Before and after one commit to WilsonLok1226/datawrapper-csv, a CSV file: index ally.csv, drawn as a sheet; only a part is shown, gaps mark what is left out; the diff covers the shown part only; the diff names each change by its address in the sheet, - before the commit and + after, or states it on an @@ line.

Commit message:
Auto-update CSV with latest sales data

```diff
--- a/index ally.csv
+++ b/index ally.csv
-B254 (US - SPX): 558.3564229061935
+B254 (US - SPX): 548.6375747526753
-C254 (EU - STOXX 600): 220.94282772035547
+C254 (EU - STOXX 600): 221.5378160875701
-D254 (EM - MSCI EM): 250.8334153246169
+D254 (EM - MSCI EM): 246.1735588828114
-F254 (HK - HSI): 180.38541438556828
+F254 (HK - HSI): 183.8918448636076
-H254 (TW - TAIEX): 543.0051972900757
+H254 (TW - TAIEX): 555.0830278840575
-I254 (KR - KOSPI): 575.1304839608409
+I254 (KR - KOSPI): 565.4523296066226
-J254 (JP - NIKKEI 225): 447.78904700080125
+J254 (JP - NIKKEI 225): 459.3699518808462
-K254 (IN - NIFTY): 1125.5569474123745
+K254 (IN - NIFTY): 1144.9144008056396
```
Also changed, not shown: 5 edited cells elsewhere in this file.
════════════════
■ **About this task**
Pull every line with the word "file" from the data.

■ **Task response**
Before and after one commit to WilsonLok1226/datawrapper-csv, a CSV file: index ally.csv, drawn as a sheet; only a part is shown, gaps mark what is left out; the diff covers the shown part only; the diff names each change by its address in the sheet, - before the commit and + after, or states it on an @@ line.
Also changed, not shown: 5 edited cells elsewhere in this file.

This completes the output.